Questions Anyone?

A while back my friend Katie suggested I open up Beauty Dart for questions, Katie is a very smart gal so I’m (finally) putting her suggestion to action. I originally created this blog because I applied for a job giving beauty advice, unfortunately I didn’t get it, but I had such a good time answering the sample questions that I thought it would be fun to start my own discussions on beauty.

I used to work as a makeup artist, I have more cosmetics than I will ever need, I am always sampling and buying new products, I enjoy doing online research, plus I love to talk to people about their beauty routines and I have a sick love/hate relationship with the glossies mostly because I enjoy looking at pictures of pretty cosmetics. If I can’t help you with your question, I’ll find someone who can. So ask away! Questions on products, beauty, life, whatever, please don’t be shy—I’ll be nice I promise! Shoot me an e-mail at justinezwiebel@gmail.com, or drop a note in the comments anytime.

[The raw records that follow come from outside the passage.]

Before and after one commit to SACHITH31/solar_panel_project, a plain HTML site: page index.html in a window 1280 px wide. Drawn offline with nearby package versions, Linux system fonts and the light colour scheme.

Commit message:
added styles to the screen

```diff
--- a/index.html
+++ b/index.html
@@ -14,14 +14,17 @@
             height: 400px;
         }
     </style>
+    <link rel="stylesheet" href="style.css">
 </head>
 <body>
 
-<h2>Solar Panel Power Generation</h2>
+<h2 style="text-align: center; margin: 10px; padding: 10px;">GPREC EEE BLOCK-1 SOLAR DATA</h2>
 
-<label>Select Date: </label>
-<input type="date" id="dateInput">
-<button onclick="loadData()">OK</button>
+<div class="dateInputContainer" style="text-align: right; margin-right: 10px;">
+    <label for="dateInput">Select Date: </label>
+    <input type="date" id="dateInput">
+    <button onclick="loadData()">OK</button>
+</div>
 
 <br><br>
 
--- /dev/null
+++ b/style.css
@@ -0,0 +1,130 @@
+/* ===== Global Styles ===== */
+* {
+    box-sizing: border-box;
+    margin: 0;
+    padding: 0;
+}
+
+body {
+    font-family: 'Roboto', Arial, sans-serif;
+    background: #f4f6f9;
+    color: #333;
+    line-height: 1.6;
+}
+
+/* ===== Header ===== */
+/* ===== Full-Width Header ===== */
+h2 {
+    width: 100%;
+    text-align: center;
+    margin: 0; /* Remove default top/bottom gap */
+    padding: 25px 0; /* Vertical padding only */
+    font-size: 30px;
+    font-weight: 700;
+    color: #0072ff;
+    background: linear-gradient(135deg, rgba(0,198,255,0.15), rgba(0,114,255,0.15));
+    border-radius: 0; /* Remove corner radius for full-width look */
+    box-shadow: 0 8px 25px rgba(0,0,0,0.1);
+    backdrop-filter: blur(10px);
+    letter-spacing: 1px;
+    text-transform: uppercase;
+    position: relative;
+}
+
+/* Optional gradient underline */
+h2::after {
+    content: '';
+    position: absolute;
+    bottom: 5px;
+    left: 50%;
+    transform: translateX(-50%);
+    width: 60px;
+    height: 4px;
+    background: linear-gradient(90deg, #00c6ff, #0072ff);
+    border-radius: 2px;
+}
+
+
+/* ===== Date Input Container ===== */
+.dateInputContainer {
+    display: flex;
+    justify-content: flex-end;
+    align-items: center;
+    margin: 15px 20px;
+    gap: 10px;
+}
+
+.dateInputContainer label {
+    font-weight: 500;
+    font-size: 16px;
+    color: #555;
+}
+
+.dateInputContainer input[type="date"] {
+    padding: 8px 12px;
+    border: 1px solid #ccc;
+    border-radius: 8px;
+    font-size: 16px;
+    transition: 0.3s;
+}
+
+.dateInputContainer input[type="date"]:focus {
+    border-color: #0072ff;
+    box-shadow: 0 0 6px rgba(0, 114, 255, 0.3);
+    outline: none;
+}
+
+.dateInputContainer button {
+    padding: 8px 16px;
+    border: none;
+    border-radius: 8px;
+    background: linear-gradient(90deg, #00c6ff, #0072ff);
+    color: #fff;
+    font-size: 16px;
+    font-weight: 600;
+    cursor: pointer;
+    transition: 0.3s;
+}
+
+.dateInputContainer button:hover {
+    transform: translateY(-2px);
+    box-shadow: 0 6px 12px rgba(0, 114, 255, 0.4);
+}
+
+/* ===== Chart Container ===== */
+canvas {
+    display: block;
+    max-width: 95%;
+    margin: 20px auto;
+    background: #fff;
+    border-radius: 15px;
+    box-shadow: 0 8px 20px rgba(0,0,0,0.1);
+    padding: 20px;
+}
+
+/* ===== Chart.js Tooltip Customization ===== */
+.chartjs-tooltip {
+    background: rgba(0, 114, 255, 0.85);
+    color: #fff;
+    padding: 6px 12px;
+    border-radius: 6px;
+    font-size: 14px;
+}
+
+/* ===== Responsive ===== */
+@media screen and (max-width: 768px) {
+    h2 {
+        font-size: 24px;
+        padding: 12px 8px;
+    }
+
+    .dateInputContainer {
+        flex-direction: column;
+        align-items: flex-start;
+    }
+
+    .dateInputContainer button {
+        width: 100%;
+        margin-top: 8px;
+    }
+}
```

As a perfect way to get started, last week in the comments Corrie asked a question:

“I started going grey as a teenager. I’m almost 30 now, and I’ve got a thin stripe at my temple, and greys all throughout. I used to dye my hair as soon as I thought they were too noticeable, but about six months ago, I decided it would be the last time I put colour in my hair. I think it can actually look refined, especially when you see a nice, shiny streak in an updo. I’ve even thought of trying to enhance the streak a bit (like that X-Men chick), but I’m not sure how. Any suggestions?”

Corrie, I think you’re definitely right about gray looking refined. Stacy London of What Not To Wear rocks that gray streak and she always looks very classy. There isn’t too much information out there about encouraging or containing gray in certain areas. I’ve always thought once I go totally white I’ll leave a streak out and dye the rest, it seems like it might be hard to section off though, so I’ll have to experiment. If you have an area that is heavily concentrated with gray already, you could peroxide the hair around it to make for a more dramatic streak. You might try stressing yourself out or shocking yourself to turn your hair whiter, but that’s apparently an old wives tale, so don’t go inflicting trauma on yourself, gray hair is actually determined by genetics.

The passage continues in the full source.